Domestic Sluttery is changing! Visit our new homepage to check out our fabulous makeover.


Wednesday 5 October 2011

The boy and his poison: The Gin Martini

I am a man. Granted not always a reliable one, but the one you never mind having around. Admittedly I may turn up to the party three hours late with a slightly gin-glazed, blithe expression, but I'll notice you're wearing new shoes and you've changed lip gloss. Not only that but I'll buy everyone drinks and I'll charm all your best friends until you reluctantly forgive me.

When the subject of being a booze correspondent for Domestic Sluttery came up I'm sure part of me should perhaps have questioned whether a few anatomical points may have presented an obstacle to joining in the fun. Oddly though, all I heard in my head was a small voice chanting 'license for fun', this is like writing for Esquire with a better audience.

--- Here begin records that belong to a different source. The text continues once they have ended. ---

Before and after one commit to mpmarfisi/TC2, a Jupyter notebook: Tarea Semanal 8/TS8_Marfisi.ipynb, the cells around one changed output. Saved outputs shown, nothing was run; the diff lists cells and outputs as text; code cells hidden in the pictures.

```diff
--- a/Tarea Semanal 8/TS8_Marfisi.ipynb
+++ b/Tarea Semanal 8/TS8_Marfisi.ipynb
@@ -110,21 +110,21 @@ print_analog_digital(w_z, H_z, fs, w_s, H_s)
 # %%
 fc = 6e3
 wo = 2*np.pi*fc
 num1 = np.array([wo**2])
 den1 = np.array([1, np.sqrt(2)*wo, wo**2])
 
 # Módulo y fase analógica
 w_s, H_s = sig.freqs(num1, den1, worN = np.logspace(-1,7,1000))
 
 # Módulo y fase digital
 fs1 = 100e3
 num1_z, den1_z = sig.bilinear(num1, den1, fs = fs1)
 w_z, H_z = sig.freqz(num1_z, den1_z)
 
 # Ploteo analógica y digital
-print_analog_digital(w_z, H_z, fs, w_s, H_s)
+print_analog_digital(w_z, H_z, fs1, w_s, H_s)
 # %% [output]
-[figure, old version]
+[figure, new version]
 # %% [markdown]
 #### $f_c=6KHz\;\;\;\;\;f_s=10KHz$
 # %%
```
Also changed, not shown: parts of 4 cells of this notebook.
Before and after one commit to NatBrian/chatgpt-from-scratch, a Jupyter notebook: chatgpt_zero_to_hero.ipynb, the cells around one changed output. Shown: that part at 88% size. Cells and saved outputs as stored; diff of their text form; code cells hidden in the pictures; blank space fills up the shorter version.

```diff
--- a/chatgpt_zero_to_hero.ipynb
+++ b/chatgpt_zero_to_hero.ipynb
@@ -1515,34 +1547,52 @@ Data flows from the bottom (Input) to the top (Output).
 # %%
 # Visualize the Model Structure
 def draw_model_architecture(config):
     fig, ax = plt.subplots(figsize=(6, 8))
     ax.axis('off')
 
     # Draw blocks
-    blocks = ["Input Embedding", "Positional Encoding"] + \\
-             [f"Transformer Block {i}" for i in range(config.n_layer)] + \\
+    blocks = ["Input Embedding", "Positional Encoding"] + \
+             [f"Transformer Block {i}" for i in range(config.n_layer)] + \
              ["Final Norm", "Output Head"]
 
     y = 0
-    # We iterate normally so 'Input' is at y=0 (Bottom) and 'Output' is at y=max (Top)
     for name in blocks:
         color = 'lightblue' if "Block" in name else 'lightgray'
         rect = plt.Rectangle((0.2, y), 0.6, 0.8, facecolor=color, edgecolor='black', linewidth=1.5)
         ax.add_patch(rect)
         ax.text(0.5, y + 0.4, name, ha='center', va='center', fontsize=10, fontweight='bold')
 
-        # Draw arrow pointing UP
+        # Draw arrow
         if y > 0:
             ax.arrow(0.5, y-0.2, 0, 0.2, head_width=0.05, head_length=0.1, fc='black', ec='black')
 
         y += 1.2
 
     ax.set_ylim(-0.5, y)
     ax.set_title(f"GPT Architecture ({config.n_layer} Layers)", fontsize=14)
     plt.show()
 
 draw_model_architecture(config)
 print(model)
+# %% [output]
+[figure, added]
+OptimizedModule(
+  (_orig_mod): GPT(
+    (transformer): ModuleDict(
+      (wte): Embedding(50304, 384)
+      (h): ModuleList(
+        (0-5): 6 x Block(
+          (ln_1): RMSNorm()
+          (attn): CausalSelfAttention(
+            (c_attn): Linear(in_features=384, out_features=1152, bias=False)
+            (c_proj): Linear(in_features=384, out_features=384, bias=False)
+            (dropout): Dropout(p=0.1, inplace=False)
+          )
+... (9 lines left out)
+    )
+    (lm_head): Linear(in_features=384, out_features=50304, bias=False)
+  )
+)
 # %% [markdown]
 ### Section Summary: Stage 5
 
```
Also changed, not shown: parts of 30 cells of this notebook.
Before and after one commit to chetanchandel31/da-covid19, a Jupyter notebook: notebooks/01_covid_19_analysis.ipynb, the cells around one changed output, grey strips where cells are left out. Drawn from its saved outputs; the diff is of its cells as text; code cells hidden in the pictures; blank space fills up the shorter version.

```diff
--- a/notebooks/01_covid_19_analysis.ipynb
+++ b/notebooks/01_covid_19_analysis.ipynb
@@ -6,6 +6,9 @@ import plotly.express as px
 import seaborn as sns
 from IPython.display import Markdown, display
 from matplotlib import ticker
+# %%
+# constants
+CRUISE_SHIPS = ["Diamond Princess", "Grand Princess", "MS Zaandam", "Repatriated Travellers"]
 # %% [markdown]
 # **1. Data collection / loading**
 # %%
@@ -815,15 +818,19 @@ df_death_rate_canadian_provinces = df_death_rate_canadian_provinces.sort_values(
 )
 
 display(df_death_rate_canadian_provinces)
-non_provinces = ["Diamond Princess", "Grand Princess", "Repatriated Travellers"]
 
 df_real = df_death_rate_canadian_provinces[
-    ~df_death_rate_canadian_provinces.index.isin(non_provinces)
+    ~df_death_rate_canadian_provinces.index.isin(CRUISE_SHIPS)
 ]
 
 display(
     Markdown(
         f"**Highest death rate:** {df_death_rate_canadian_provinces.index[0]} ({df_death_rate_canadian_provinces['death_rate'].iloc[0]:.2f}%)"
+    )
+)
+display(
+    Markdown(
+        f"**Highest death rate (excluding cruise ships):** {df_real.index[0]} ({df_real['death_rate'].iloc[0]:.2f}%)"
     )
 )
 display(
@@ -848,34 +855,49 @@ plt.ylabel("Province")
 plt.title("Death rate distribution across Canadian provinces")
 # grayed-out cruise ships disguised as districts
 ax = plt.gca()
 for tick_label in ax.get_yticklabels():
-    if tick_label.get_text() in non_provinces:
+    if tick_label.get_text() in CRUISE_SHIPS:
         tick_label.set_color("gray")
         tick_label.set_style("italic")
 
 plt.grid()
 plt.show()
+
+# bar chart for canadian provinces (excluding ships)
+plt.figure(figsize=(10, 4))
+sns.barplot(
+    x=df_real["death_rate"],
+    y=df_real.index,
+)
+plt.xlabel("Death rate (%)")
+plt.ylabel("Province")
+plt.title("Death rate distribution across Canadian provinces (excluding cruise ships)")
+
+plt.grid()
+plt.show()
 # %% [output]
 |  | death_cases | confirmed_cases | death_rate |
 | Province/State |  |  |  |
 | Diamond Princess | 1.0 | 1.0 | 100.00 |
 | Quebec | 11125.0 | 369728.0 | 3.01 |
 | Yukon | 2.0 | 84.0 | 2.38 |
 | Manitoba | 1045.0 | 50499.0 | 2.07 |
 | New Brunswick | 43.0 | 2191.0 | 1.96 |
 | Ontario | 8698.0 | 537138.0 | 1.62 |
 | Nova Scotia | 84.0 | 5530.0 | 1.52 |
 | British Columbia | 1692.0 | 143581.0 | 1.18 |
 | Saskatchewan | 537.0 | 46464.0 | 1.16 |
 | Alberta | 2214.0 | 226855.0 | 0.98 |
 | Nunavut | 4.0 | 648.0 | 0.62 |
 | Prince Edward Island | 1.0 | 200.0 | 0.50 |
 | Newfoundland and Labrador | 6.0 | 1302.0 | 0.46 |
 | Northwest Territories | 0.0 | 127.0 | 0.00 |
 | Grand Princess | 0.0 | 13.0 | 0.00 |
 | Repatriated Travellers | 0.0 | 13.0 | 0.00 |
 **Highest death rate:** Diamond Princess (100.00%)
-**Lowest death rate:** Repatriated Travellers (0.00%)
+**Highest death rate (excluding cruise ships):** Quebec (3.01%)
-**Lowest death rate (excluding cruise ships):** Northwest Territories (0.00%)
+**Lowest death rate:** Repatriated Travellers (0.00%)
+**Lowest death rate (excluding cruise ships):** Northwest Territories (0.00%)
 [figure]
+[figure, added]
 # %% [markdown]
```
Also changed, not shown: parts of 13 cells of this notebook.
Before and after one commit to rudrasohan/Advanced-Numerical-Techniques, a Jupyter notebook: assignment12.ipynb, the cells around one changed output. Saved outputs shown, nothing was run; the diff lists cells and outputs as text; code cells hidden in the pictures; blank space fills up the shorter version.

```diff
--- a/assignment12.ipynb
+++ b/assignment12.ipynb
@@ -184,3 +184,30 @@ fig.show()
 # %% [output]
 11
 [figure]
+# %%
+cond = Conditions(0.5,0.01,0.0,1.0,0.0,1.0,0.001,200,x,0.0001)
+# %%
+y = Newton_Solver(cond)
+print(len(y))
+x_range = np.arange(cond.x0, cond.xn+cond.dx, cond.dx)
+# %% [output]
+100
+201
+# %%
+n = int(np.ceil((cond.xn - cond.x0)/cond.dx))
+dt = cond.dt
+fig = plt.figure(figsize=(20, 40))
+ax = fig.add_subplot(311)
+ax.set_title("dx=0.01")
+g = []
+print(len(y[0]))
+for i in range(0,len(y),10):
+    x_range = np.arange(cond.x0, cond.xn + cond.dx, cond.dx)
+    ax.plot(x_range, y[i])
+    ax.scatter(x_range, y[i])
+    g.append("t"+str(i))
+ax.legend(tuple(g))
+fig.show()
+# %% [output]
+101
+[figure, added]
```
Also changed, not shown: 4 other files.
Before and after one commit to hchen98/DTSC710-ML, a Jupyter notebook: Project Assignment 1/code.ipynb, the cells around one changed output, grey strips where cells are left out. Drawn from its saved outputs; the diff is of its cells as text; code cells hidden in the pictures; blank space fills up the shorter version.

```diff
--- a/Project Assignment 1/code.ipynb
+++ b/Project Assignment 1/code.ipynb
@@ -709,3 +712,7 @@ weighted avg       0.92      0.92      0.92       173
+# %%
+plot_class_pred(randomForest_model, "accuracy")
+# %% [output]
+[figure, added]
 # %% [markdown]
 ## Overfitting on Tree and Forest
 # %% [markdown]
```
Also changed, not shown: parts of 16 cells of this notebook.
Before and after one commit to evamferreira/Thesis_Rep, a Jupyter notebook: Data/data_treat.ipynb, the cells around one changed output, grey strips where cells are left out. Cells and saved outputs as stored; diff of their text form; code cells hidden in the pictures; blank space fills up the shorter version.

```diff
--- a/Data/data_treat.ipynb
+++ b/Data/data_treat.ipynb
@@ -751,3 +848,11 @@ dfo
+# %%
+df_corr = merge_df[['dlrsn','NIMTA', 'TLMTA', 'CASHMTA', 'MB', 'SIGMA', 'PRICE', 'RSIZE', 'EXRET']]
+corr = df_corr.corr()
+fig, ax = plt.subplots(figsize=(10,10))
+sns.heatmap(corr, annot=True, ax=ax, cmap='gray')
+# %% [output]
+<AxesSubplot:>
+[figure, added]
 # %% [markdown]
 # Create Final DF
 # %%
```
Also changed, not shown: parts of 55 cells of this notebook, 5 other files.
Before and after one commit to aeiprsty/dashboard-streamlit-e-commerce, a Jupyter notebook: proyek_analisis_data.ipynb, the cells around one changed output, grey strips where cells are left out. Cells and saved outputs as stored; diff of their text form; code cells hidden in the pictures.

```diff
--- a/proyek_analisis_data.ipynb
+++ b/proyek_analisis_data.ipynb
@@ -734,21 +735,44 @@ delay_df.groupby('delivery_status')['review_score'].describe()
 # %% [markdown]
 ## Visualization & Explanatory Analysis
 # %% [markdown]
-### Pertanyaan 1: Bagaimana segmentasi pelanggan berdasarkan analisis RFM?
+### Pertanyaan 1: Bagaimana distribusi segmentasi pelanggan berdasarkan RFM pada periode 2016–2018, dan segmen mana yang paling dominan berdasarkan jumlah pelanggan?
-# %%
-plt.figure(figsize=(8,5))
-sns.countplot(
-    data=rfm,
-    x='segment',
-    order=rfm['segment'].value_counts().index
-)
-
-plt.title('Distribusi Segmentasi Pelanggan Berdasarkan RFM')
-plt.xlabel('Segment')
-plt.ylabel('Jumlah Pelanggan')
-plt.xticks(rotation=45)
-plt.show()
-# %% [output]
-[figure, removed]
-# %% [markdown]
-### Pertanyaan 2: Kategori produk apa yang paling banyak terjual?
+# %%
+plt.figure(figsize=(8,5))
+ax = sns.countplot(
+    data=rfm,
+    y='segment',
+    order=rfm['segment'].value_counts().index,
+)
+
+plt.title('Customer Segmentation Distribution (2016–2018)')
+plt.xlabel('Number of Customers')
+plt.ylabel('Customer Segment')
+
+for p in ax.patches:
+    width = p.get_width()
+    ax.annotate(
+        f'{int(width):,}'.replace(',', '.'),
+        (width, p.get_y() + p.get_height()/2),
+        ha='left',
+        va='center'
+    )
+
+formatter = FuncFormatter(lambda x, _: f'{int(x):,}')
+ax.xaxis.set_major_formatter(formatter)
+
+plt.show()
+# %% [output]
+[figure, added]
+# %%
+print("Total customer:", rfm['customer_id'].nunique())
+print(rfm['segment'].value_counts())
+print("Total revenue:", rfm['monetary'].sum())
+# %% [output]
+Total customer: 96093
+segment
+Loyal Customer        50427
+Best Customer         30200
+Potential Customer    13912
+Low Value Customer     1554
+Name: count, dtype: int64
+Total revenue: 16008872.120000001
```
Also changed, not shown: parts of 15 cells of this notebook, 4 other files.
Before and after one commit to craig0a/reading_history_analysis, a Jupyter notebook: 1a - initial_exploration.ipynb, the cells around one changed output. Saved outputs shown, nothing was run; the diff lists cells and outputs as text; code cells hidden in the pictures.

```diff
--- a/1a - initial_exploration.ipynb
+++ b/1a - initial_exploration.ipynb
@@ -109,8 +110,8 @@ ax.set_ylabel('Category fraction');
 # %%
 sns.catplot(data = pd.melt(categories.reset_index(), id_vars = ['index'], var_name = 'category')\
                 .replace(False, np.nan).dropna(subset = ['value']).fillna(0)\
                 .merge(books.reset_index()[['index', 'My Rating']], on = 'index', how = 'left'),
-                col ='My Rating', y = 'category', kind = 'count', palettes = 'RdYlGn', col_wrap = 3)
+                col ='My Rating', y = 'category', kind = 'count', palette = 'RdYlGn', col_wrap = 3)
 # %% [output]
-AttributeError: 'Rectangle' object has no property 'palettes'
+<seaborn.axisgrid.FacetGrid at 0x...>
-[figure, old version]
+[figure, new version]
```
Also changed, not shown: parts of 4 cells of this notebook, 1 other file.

So, a brief bit about Nick (that's me, by the way): He loves gin, he's put a ring on it and made it his own. He's not just about nursing cocktail recipes at home though, so he’s going to take this opportunity to introduce you to both where and what is great to drink right now. However all journeys have to begin somewhere, and whilst its been mentioned here before. We really can’t really start anywhere other than the classic martini.

The martini.

Gin or vodka, dry or wet, sweet, perfect or dirty, gibson, twist or olive? When you find a good bar, ordering it should make you feel like the bartender is tending to every nuance of your taste. Its widely accepted that it developed from the sweeter Martinez but for a drink that harks back to the 1800s it certainly doesn’t show its age. There’s also a lovely irony in its rise to prominence… you have the prohibition to blame. With bathtub gin being so easy to make during those dark times it shot to fame, and when the repeal happened the influx of quality gins and flavourless vodkas meant that martini could get drier and drier. Essentially there are two ingredients:
  1. 2oz/50ml of gin or vodka. The best you can get your hands on.
  2. A dash of vermouth around 5ml. Kina Lillet makes Bond's vespers, Noily Prat has amazing subtlety in its flavour but there's nothing wrong with Martini Extra Dry.
And then comes the art…

The Nick Martini (a la Dukes Hotel)
  1. Freeze your gin for 2 hrs (over night if possible).
  2. Chill a small martini or coupe glasse in the same freezer
  3. Add a splash of your vermouth to the glass
  4. Pour in the frozen gin
  5. Take a strip off an unwaxed lemon (amalfi if possible) with a vegetable peeler and pinch it between your fingers over the drink. Brush the lemon over the rim of the glass then drop it in skin side up.
The Dirty Martini (traditional stirring method)
  1. Fill your martini glass with ice (crushed if possible) and slug a dash of vermouth over the ice.
  2. Add a handful of your ice to your cocktail shaker, then your gin, and then 3/4tsp of brine from an olive jar. Stir 10-20 times.
  3. Tip away the ice and the vermouth into the sink (enjoy the excess of chucking away your low proof booze but savour how nice that martini lining to the glass will make the drink)
  4. Strain your gin into the glass and drop a lovely plump olive in. Think of it as grown up bobbing for apples.


  1. As someone who has been at the receiving end of Nick's cocktail generosity: BE WARNED.

  2. I remember a foray to Chez Nick... It involved straight from the bottle absinthe. Sounds like I need to visit again!

  3. Sluttery nights are going to be even more troublesome now...

  4. Gin Martini's at Dukes are just fabulous!


Note: only a member of this blog may post a comment.

Related Posts Plugin for WordPress, Blogger...